While Flo, the only icon on this list from the 21st century, may seem out of place here in comparison to the classic, it is easy to see, having watched any number of the Progressive commercials featuring Flo, her presence on this list is entirely justified. She has a whole host of likeable, memorable, and entertaining qualities, most notably her peppy attitude, sense of humor, and her signature style – her all-white uniform, cherry red lipstick, thick black eyeliner, and teased hair. Visually speaking, Flo’s style plays into the idea of the great classics that came before her, as she appears to be a modern take on the classic vintage style, and arguably, a 21st century version of Josephine the Plumber.
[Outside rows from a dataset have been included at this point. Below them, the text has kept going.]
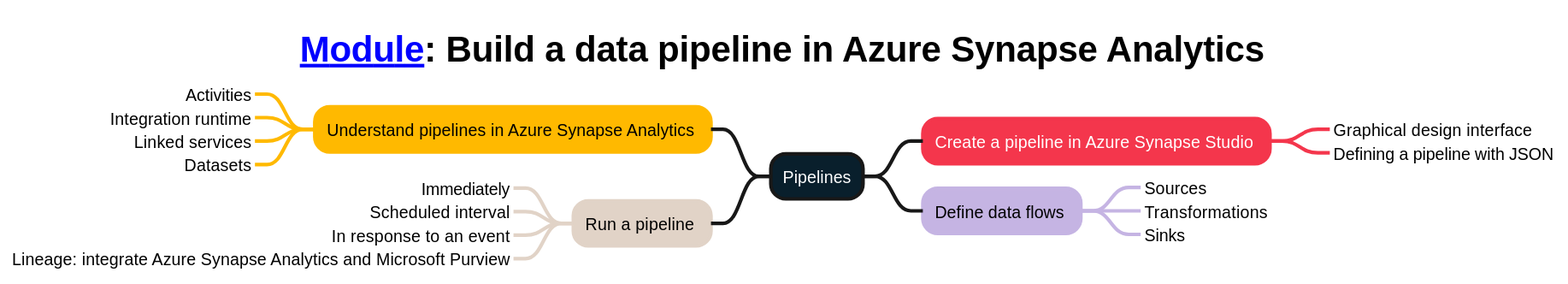
The PlantUML diagram mindmaps/12-Build a data pipeline in Azure Synapse Analytics.svg in weslbo/dp-203, before a commit.
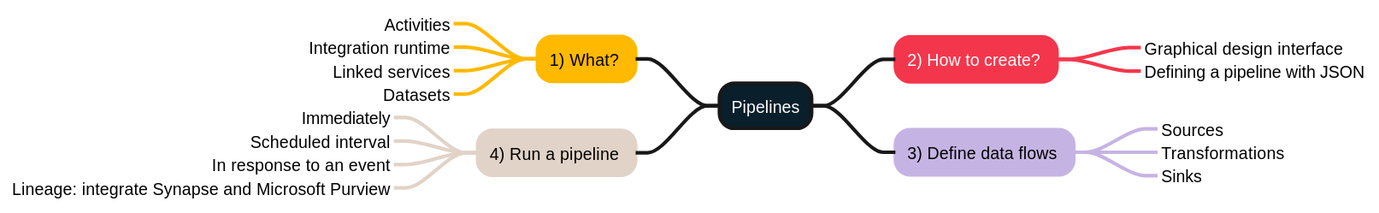
After the commit.

Diff of the diagram source:
```diff
@@ -1,64 +1,60 @@
 @startmindmap
 <style>
-title {
-        FontSize 30
-        FontColor #000000
-    }
-mindmapDiagram {
-    :depth(0) {
-        BackgroundColor #091f2c
-        FontColor #ffffff
-        LineThickness 3.0
-    }
-    .topic1 {
-        BackgroundColor #ffb900
-        LineColor #ffb900
-        LineThickness 3.0
-        FontColor #000000
-    }
-    .topic2 {
-        BackgroundColor #f4364c
-        LineColor #f4364c
-        LineThickness 3.0
-        FontColor #ffffff
-    }
-    .topic3 {
-        BackgroundColor #c5b4e3
-        LineColor #c5b4e3
-        LineThickness 3.0
-        FontColor #000000
-    }
-    .topic4 {
-        BackgroundColor #e1d3c7
-        LineColor #e1d3c7
-        LineThickness 3.0
-        FontColor #000000
-    }
-    .topic5 {
-        BackgroundColor #07641d
-        LineColor #07641d
-        LineThickness 3.0
-        FontColor #ffffff
-    }
+node {
+    Margin 20
+}
+:depth(0) {
+    BackgroundColor #091f2c
+    FontColor #ffffff
+    LineThickness 3.0
+}
+.topic1 {
+    BackgroundColor #ffb900
+    LineColor #ffb900
+    LineThickness 3.0
+    FontColor #000000
+}
+.topic2 {
+    BackgroundColor #f4364c
+    LineColor #f4364c
+    LineThickness 3.0
+    FontColor #ffffff
+}
+.topic3 {
+    BackgroundColor #c5b4e3
+    LineColor #c5b4e3
+    LineThickness 3.0
+    FontColor #000000
+}
+.topic4 {
+    BackgroundColor #e1d3c7
+    LineColor #e1d3c7
+    LineThickness 3.0
+    FontColor #000000
+}
+.topic5 {
+    BackgroundColor #07641d
+    LineColor #07641d
+    LineThickness 3.0
+    FontColor #ffffff
 }
 </style>
-title [[https://learn.microsoft.com/training/modules/build-data-pipeline-azure-synapse-analytics/ Module]]: Build a data pipeline in Azure Synapse Analytics
 + Pipelines
--- Understand pipelines in Azure Synapse Analytics <<topic1>>
+-- 1) What? <<topic1>>
 ---_ Activities
 ---_ Integration runtime
 ---_ Linked services
 ---_ Datasets
-++ Create a pipeline in Azure Synapse Studio <<topic2>>
+++ 2) How to create? <<topic2>>
 +++_ Graphical design interface
 +++_ Defining a pipeline with JSON
-++ Define data flows <<topic3>>
+++ 3) Define data flows <<topic3>>
 +++_ Sources
 +++_ Transformations
 +++_ Sinks
--- Run a pipeline <<topic4>>
+-- 4) Run a pipeline <<topic4>>
 ---_ Immediately
 ---_ Scheduled interval
 ---_ In response to an event
----_ Lineage: integrate Azure Synapse Analytics and Microsoft Purview
+---_ Lineage: integrate Synapse and Microsoft Purview
 @endmindmap
```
Considering all this, Flo seems right at home on this list.
AdAge’s list is a great start to summing up the most iconic female characters from ad campaigns, but there are a few more popular ladies who were noticeably left out. Here are our additions:
1. Little Debbie (launched in 1960)
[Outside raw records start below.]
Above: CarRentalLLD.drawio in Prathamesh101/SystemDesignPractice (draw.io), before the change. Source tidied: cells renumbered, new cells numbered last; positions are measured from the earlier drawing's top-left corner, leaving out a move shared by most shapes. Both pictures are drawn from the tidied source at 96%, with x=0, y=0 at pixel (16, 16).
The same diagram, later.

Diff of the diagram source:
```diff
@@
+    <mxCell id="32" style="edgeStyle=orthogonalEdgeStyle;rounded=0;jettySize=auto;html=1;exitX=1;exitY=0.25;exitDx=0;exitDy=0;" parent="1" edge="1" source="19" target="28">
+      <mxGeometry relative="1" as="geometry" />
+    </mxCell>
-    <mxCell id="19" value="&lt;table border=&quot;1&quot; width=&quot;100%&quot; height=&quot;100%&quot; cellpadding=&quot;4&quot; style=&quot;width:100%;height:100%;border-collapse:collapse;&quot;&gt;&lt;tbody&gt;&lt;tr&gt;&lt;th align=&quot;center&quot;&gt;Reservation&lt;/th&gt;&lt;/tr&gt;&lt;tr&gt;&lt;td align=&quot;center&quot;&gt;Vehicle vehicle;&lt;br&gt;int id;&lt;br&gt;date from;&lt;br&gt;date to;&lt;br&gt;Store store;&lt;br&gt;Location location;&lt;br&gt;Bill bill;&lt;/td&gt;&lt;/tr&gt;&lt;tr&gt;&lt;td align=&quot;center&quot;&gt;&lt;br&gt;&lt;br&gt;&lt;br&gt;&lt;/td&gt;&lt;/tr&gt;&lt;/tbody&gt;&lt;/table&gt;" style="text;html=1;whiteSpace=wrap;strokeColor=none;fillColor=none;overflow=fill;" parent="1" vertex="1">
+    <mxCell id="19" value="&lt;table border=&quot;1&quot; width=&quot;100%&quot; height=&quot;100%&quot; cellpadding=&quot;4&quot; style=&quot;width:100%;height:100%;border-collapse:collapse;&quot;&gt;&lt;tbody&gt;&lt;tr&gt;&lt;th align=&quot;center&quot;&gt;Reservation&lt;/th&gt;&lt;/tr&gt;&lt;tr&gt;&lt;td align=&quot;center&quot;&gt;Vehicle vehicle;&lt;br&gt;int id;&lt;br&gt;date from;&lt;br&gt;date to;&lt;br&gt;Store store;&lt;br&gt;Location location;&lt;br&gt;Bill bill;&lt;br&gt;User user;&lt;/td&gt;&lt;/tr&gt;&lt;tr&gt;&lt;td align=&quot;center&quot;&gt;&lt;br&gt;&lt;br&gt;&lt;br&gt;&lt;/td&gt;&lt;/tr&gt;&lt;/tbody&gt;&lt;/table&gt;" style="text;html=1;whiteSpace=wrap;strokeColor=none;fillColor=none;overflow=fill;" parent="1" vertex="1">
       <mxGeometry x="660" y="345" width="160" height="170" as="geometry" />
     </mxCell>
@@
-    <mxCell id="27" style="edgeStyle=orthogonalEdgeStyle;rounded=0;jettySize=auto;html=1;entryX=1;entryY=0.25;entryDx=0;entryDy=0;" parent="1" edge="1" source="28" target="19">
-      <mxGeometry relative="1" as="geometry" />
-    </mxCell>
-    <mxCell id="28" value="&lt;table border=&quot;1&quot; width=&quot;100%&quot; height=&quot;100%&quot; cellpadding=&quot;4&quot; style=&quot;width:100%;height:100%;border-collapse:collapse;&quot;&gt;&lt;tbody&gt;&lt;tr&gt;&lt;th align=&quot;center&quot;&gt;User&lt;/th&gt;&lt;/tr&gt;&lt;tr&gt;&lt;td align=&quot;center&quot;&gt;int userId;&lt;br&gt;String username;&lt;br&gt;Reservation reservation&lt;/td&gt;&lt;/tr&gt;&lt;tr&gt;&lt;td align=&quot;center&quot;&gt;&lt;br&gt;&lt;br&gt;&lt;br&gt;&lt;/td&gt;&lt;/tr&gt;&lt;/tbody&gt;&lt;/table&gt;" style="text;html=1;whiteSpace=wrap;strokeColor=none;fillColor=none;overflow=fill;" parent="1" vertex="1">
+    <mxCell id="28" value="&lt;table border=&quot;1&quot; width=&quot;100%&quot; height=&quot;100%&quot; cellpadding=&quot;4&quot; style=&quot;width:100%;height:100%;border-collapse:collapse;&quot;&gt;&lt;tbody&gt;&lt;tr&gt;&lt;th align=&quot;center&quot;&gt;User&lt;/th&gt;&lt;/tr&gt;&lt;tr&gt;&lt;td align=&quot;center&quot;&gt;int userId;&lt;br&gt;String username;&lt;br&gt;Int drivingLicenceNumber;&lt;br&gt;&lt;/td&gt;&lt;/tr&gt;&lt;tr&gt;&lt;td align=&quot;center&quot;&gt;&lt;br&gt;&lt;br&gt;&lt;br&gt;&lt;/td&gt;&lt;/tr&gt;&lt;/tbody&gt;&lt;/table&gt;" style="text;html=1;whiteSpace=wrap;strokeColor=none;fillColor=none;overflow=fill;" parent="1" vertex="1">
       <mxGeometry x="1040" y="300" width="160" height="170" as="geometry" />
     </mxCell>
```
The Little Debbie brand was launched in 1960 when McKee Foods founder O.D. McKee couldn’t decide what to name their newest brand of snack products. McKee was inspired by a photo of his granddaughter Debbie which they used as the inspiration behind their logo. Fun fact: McKee didn’t even tell Debbie’s parents that he was using her name and image as his newest marketing strategy – they found out later when they saw the packages being printed. Little Debbie is an icon that is just as recognizable as many of the women who did make the list.
2. Aunt Jemima (launched in 1889)
Aunt Jemima pancake mix has been enjoyed by the public since 1889. The inspiration behind the Aunt Jemima brand was a song called “Old Aunt Jemima” written in 1875 that was often performed at minstrel shows. When the original founders sold their company to the Randolph Truett Davis Milling Company in 1890, they hired Nancy Green to be the spokesperson. Anyone who has ever been to a grocery store (whether you like pancakes or not) recognizes Aunt Jemima, making her a noteworthy character to add to the list.
3. The Coppertone Girl (launched in 1953 and revamped in 1959)
The adorable image of the Coppertone sunscreen girl and the Cocker Spaniel tugging on her swimsuit bottoms is certainly a symbol of summer as well as yet another great example of females in advertising. Originally, the logo for the popular sunscreen brand was an Indian Chief, but in 1953 they changed it to the little girl that makes us all say “Aww.” In 1959 the cartoon was re-drawn when the original was destroyed in a fire. She was also played by a young Jodie Foster making her debut on TV in 1965.
4. The Green M&M (launched in 1997)
The Green M&M was the first female character to be used in the M&Ms commercials, putting a new twist on how everyone saw the popular candy. She became a contrast to her fellow M&Ms – Yellow, Red, and Blue – with her feminine and somewhat seductive personality. Launched 15 years ago, the Green M&M is still a well-known character, and despite the launch of a new female M&M, Ms. Brown, the Green M&M holds a special place in everyone’s hearts.
Are there any other famous female ad icons that we missed? Let us know in the comments below!
Featured image via @ItsFlo